Which lines of the entries below run from the one holding "torna ai viaggi." to the one holding "- Android (Google", inclusive? Set down exactly those lines and no others.
Start of Block
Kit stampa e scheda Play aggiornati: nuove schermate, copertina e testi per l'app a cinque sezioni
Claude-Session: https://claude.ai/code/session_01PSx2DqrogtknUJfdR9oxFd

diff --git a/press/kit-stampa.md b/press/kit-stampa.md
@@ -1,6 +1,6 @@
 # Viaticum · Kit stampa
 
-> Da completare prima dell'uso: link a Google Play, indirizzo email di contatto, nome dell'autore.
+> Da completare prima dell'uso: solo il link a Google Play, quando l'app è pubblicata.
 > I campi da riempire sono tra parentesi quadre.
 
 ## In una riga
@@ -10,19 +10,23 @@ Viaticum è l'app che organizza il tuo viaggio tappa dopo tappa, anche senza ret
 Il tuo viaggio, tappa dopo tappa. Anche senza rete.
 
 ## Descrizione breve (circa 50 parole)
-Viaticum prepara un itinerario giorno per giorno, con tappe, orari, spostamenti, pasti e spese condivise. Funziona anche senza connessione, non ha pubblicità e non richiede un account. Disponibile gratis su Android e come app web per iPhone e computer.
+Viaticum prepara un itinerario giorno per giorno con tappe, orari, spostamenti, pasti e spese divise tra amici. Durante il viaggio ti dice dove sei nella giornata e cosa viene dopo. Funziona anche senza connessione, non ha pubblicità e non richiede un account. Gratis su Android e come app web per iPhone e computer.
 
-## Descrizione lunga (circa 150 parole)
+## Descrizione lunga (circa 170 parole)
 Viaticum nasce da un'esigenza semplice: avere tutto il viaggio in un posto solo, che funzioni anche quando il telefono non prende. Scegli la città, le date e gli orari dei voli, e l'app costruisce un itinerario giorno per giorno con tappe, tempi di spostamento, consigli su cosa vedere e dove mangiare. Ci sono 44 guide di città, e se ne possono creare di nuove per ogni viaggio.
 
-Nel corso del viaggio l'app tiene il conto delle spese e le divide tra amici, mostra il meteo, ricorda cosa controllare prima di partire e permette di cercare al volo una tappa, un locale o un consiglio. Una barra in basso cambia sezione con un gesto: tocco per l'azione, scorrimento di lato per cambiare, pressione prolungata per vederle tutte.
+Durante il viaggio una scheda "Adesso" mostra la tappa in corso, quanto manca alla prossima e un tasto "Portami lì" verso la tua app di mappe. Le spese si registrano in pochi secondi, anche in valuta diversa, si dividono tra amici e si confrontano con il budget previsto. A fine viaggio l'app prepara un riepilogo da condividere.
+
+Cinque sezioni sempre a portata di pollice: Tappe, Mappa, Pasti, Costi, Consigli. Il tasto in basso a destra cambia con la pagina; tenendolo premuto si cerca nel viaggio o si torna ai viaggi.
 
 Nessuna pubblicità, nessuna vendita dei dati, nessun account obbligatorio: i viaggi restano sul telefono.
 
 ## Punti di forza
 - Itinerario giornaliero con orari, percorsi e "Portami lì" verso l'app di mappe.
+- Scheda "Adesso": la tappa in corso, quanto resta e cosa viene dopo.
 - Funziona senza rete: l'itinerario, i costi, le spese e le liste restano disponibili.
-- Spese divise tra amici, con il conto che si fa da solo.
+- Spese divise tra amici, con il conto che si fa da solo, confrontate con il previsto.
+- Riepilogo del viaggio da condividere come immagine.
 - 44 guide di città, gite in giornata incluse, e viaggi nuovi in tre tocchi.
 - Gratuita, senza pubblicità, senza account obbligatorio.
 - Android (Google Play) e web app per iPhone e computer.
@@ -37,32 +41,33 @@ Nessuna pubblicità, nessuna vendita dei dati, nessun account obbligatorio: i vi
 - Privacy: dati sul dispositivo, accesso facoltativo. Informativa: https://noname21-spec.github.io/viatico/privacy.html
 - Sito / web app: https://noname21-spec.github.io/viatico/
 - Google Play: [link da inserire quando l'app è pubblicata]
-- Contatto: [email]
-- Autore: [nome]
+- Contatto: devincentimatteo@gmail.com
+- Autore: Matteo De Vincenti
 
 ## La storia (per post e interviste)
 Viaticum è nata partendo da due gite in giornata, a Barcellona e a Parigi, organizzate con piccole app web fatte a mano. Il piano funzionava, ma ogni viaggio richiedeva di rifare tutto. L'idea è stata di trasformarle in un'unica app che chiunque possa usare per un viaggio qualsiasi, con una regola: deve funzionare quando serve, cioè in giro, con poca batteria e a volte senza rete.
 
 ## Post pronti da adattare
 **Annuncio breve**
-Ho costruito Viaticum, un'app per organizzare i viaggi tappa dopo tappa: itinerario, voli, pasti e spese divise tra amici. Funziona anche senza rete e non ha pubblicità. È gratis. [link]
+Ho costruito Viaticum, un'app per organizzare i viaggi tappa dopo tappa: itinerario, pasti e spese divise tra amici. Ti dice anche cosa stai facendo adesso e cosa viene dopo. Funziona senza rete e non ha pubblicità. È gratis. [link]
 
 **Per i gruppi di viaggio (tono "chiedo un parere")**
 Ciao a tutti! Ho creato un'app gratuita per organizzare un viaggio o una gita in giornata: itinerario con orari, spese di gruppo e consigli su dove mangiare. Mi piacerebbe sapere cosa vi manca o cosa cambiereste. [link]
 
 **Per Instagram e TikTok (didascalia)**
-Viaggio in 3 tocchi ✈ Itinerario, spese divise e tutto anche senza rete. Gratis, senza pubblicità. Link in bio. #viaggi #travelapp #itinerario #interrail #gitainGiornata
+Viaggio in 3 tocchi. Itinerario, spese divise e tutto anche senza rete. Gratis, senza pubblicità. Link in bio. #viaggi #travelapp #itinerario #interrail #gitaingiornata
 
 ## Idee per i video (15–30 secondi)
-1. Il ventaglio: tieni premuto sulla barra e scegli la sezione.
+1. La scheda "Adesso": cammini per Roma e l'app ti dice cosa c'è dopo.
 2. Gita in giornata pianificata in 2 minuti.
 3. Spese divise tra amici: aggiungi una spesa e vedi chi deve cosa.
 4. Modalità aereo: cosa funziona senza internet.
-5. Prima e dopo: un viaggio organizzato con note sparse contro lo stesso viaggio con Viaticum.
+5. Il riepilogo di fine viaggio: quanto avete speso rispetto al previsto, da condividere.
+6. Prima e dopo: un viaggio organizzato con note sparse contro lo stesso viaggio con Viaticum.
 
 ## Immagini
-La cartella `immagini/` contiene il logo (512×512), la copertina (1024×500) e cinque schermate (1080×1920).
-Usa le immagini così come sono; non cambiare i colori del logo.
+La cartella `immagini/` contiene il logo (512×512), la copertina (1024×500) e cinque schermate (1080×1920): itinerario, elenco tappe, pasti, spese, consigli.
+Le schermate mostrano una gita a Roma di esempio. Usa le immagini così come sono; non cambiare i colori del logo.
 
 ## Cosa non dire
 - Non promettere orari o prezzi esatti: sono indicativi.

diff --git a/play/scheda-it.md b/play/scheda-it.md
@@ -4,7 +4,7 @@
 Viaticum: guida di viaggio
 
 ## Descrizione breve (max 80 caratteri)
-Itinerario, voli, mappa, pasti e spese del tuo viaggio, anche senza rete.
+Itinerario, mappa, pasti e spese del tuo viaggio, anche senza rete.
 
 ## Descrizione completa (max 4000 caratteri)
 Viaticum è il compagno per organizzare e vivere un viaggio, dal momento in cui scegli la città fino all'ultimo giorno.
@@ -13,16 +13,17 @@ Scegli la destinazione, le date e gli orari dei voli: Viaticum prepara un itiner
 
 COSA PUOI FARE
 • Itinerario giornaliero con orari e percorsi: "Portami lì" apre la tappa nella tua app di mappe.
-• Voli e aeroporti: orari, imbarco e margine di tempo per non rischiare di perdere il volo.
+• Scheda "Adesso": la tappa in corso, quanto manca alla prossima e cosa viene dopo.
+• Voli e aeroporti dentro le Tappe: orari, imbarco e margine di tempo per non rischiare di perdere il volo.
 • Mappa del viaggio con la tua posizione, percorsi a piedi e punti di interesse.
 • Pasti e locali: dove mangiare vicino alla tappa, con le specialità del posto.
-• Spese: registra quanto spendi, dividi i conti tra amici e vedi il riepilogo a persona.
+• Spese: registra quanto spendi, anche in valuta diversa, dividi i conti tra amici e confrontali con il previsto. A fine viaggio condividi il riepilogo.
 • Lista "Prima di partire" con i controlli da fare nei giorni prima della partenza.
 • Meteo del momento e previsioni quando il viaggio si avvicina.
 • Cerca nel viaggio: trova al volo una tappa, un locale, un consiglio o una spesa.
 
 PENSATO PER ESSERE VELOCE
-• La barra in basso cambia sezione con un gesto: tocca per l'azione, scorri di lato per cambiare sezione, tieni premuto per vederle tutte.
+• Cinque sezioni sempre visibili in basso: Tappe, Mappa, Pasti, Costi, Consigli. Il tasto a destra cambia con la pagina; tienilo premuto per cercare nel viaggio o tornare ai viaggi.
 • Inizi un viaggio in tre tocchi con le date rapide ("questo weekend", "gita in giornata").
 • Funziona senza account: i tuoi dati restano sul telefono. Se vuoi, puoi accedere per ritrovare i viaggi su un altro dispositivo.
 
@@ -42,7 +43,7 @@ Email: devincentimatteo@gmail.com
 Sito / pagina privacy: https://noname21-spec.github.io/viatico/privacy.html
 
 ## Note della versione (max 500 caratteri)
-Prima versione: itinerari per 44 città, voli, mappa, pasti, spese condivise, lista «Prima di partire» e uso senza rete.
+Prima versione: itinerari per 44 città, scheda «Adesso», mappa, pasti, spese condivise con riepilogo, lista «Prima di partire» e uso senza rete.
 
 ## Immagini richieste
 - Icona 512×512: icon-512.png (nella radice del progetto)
End of Block
# Response below
+Cinque sezioni sempre a portata di pollice: Tappe, Mappa, Pasti, Costi, Consigli. Il tasto in basso a destra cambia con la pagina; tenendolo premuto si cerca nel viaggio o si torna ai viaggi.
 
 Nessuna pubblicità, nessuna vendita dei dati, nessun account obbligatorio: i viaggi restano sul telefono.
 
 ## Punti di forza
 - Itinerario giornaliero con orari, percorsi e "Portami lì" verso l'app di mappe.
+- Scheda "Adesso": la tappa in corso, quanto resta e cosa viene dopo.
 - Funziona senza rete: l'itinerario, i costi, le spese e le liste restano disponibili.
-- Spese divise tra amici, con il conto che si fa da solo.
+- Spese divise tra amici, con il conto che si fa da solo, confrontate con il previsto.
+- Riepilogo del viaggio da condividere come immagine.
 - 44 guide di città, gite in giornata incluse, e viaggi nuovi in tre tocchi.
 - Gratuita, senza pubblicità, senza account obbligatorio.
 - Android (Google Play) e web app per iPhone e computer.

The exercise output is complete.